→ SUPPLIED MATERIAL:
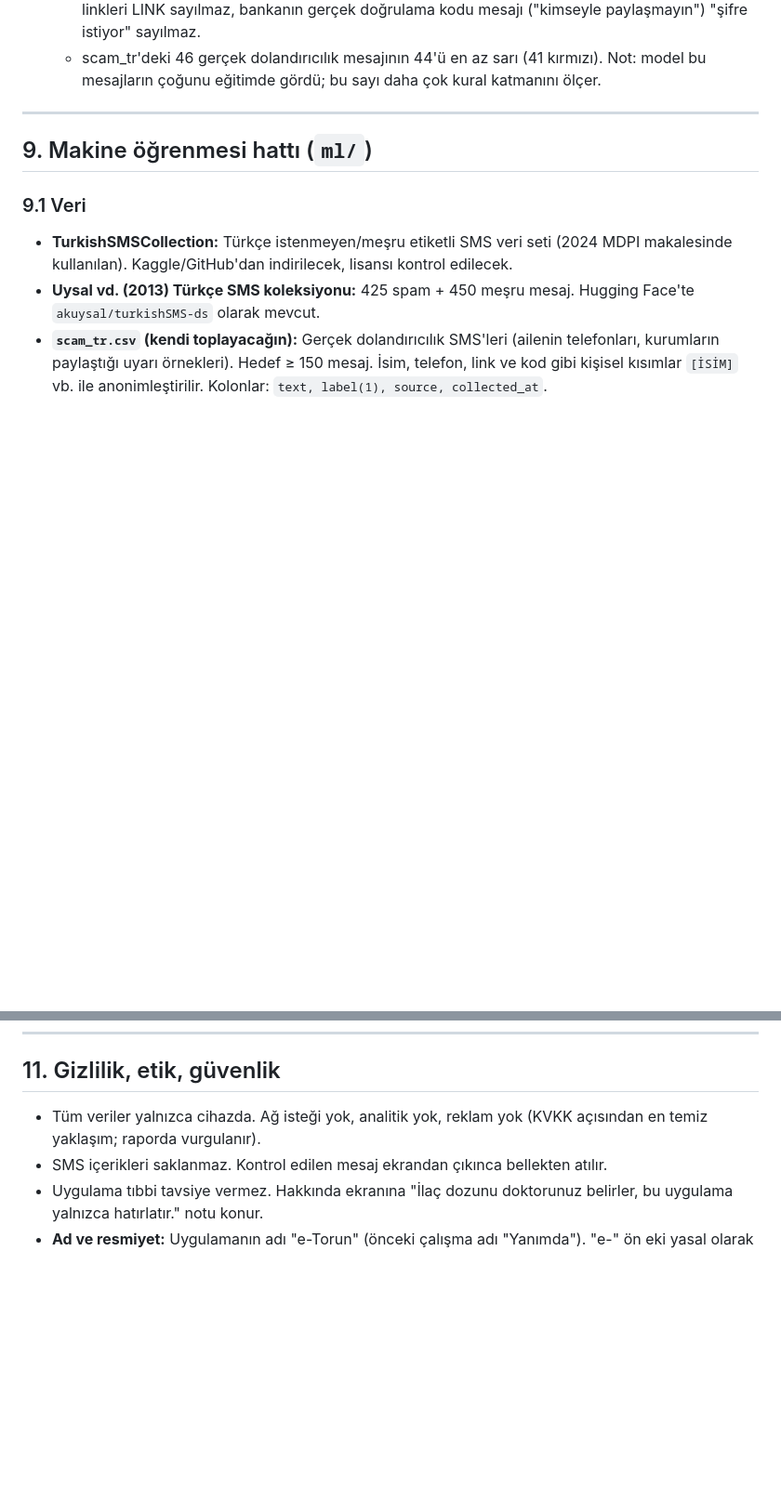
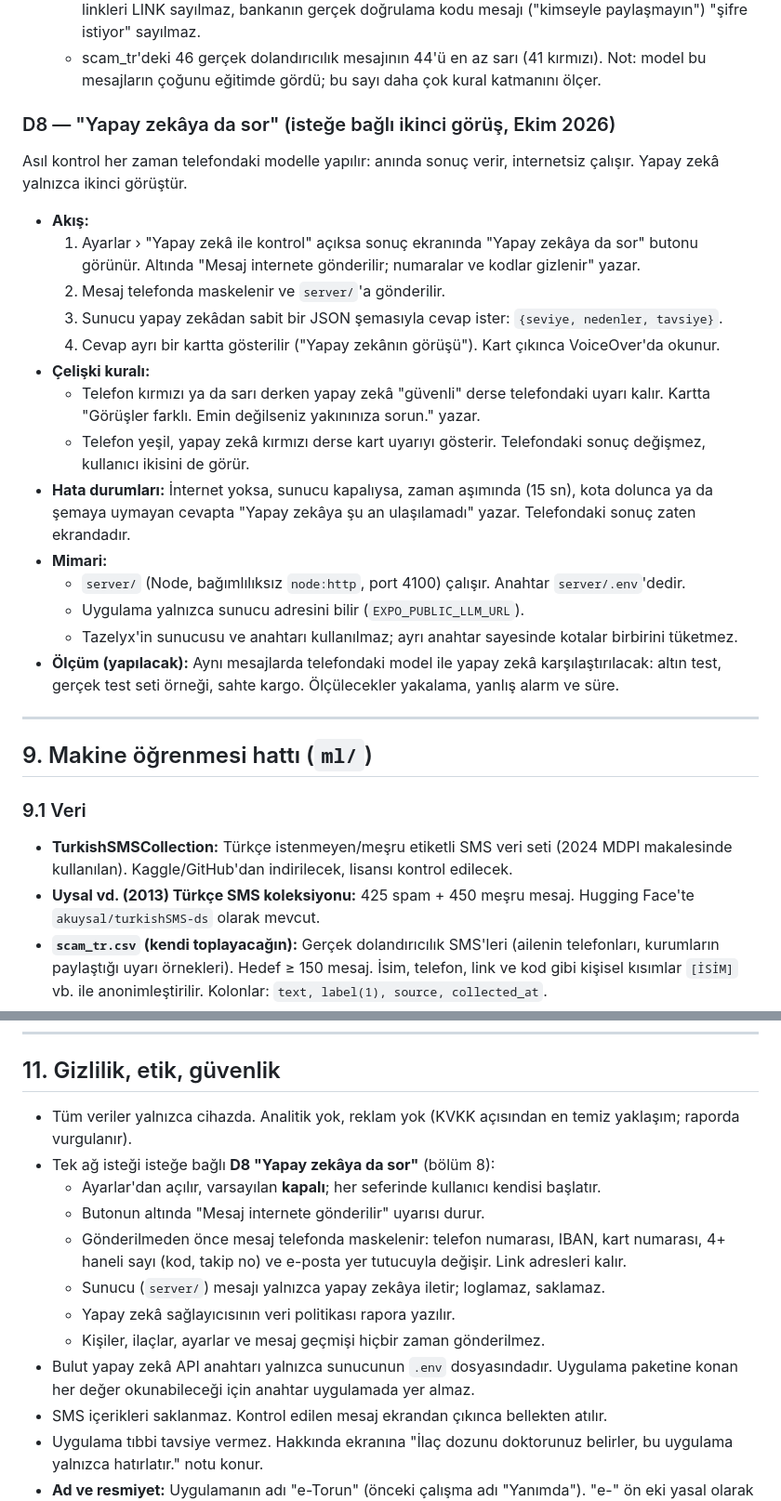
Before and after one commit to omer-damar/e-Torun, a Markdown page: docs/PROJE_PLANI.md, 2 parts joined by grey strips. Shown at 93% size. Rendered like a GitHub page; blank space fills up the shorter version.

Commit message:
Gizlilik kuralını isteğe bağlı yapay zekâ ikinci görüşü (D8) için güncelle
Geliştirme kuralı 6: tek ağ isteği, kullanıcının başlattığı ve Ayarlar'dan açtığı
maskelenmiş 'Yapay zekâya da sor' isteği; anahtar yalnızca server/.env'de.
PROJE_PLANI: D8 kapsamı, akış, çelişki kuralı, mimari ve bölüm 11 gizlilik

```diff
--- a/docs/PROJE_PLANI.md
+++ b/docs/PROJE_PLANI.md
@@ -348,6 +349,24 @@ YEŞİL    ← diğer durumlar
   - İlk kural "herhangi bir kural → sarı" idi. Gerçek test setinde (806 mesaj, model + kurallar birlikte) günlük sohbetteki tek kelimeler ("hemen", "acil", "hediyeler için teşekkürler", "wifi şifresi") yanlış alarmı %1,3'ten **%4,3**'e çıkardı (hedef ≤ %3). Zayıf işaretler tek başına sarı yapmayacak şekilde değiştirildi → yanlış alarm **%1,4** (352 güvenli mesajda 5; kalanlar modelin kendi hataları). Şüpheli mesajların %99,5'i en az sarı (418'de 416; 411 kırmızı).
   - Ek kurallar: **CALLBACK** ("arayınız", "irtibata geçin" — uzlaştırma/hukuk bürosu tuzakları), link adresinde kurum adı (ptt-kargo.xyz, turkiye.gov.clskl.com) → IMPERSONATION, resmi `*.gov.tr` linkleri LINK sayılmaz, bankanın gerçek doğrulama kodu mesajı ("kimseyle paylaşmayın") "şifre istiyor" sayılmaz.
   - scam_tr'deki 46 gerçek dolandırıcılık mesajının 44'ü en az sarı (41 kırmızı). Not: model bu mesajların çoğunu eğitimde gördü; bu sayı daha çok kural katmanını ölçer.
+
+### D8 — "Yapay zekâya da sor" (isteğe bağlı ikinci görüş, Ekim 2026)
+Asıl kontrol her zaman telefondaki modelle yapılır: anında sonuç verir, internetsiz çalışır. Yapay zekâ yalnızca ikinci görüştür.
+
+- **Akış:**
+  1. Ayarlar › "Yapay zekâ ile kontrol" açıksa sonuç ekranında "Yapay zekâya da sor" butonu görünür. Altında "Mesaj internete gönderilir; numaralar ve kodlar gizlenir" yazar.
+  2. Mesaj telefonda maskelenir ve `server/`'a gönderilir.
+  3. Sunucu yapay zekâdan sabit bir JSON şemasıyla cevap ister: `{seviye, nedenler, tavsiye}`.
+  4. Cevap ayrı bir kartta gösterilir ("Yapay zekânın görüşü"). Kart çıkınca VoiceOver'da okunur.
+- **Çelişki kuralı:**
+  - Telefon kırmızı ya da sarı derken yapay zekâ "güvenli" derse telefondaki uyarı kalır. Kartta "Görüşler farklı. Emin değilseniz yakınınıza sorun." yazar.
+  - Telefon yeşil, yapay zekâ kırmızı derse kart uyarıyı gösterir. Telefondaki sonuç değişmez, kullanıcı ikisini de görür.
+- **Hata durumları:** İnternet yoksa, sunucu kapalıysa, zaman aşımında (15 sn), kota dolunca ya da şemaya uymayan cevapta "Yapay zekâya şu an ulaşılamadı" yazar. Telefondaki sonuç zaten ekrandadır.
+- **Mimari:**
+  - `server/` (Node, bağımlılıksız `node:http`, port 4100) çalışır. Anahtar `server/.env`'dedir.
+  - Uygulama yalnızca sunucu adresini bilir (`EXPO_PUBLIC_LLM_URL`).
+  - Tazelyx'in sunucusu ve anahtarı kullanılmaz; ayrı anahtar sayesinde kotalar birbirini tüketmez.
+- **Ölçüm (yapılacak):** Aynı mesajlarda telefondaki model ile yapay zekâ karşılaştırılacak: altın test, gerçek test seti örneği, sahte kargo. Ölçülecekler yakalama, yanlış alarm ve süre.
 
 ---
 
@@ -633,7 +652,15 @@ Henüz denenmeyenler:
 ---
 
 ## 11. Gizlilik, etik, güvenlik
-- Tüm veriler yalnızca cihazda. Ağ isteği yok, analitik yok, reklam yok (KVKK açısından en temiz yaklaşım; raporda vurgulanır).
+- Tüm veriler yalnızca cihazda. Analitik yok, reklam yok (KVKK açısından en temiz yaklaşım; raporda vurgulanır).
+- Tek ağ isteği isteğe bağlı **D8 "Yapay zekâya da sor"** (bölüm 8):
+  - Ayarlar'dan açılır, varsayılan **kapalı**; her seferinde kullanıcı kendisi başlatır.
+  - Butonun altında "Mesaj internete gönderilir" uyarısı durur.
+  - Gönderilmeden önce mesaj telefonda maskelenir: telefon numarası, IBAN, kart numarası, 4+ haneli sayı (kod, takip no) ve e-posta yer tutucuyla değişir. Link adresleri kalır.
+  - Sunucu (`server/`) mesajı yalnızca yapay zekâya iletir; loglamaz, saklamaz.
+  - Yapay zekâ sağlayıcısının veri politikası rapora yazılır.
+  - Kişiler, ilaçlar, ayarlar ve mesaj geçmişi hiçbir zaman gönderilmez.
+- Bulut yapay zekâ API anahtarı yalnızca sunucunun `.env` dosyasındadır. Uygulama paketine konan her değer okunabileceği için anahtar uygulamada yer almaz.
 - SMS içerikleri saklanmaz. Kontrol edilen mesaj ekrandan çıkınca bellekten atılır.
 - Uygulama tıbbi tavsiye vermez. Hakkında ekranına "İlaç dozunu doktorunuz belirler, bu uygulama yalnızca hatırlatır." notu konur.
 - **Ad ve resmiyet:** Uygulamanın adı "e-Torun" (önceki çalışma adı "Yanımda"). "e-" ön eki yasal olarak devlete ayrılmış değildir, ancak e-Devlet / e-Nabız'ı çağrıştırdığı için resmi kurum izlenimi verilmez: T.C. ibaresi, ay-yıldız, devlet logosu veya renkleri kullanılmaz; kurulumun ilk ekranında ve Hakkında'da "e-Torun bir devlet uygulaması değildir; gönüllü bir öğrenci projesidir" notu yer alır. Ticari yayın planlanırsa TÜRKPATENT'te 9. ve 42. sınıflarda marka araması yapılmalı (Ekim 2026 itibarıyla App Store TR'de aynı adlı uygulama yok).
```
Also changed, not shown: other parts of docs/PROJE_PLANI.md (+2 -1 lines).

→ EXERCISE GOAL: Lines in the records above that carry the word "yalnızca" are to be located and copied.

→ ANSWER:
maskelenmiş 'Yapay zekâya da sor' isteği; anahtar yalnızca server/.env'de.
+Asıl kontrol her zaman telefondaki modelle yapılır: anında sonuç verir, internetsiz çalışır. Yapay zekâ yalnızca ikinci görüştür.
+  - Uygulama yalnızca sunucu adresini bilir (`EXPO_PUBLIC_LLM_URL`).
-- Tüm veriler yalnızca cihazda. Ağ isteği yok, analitik yok, reklam yok (KVKK açısından en temiz yaklaşım; raporda vurgulanır).
+- Tüm veriler yalnızca cihazda. Analitik yok, reklam yok (KVKK açısından en temiz yaklaşım; raporda vurgulanır).
+  - Sunucu (`server/`) mesajı yalnızca yapay zekâya iletir; loglamaz, saklamaz.
+- Bulut yapay zekâ API anahtarı yalnızca sunucunun `.env` dosyasındadır. Uygulama paketine konan her değer okunabileceği için anahtar uygulamada yer almaz.
 - Uygulama tıbbi tavsiye vermez. Hakkında ekranına "İlaç dozunu doktorunuz belirler, bu uygulama yalnızca hatırlatır." notu konur.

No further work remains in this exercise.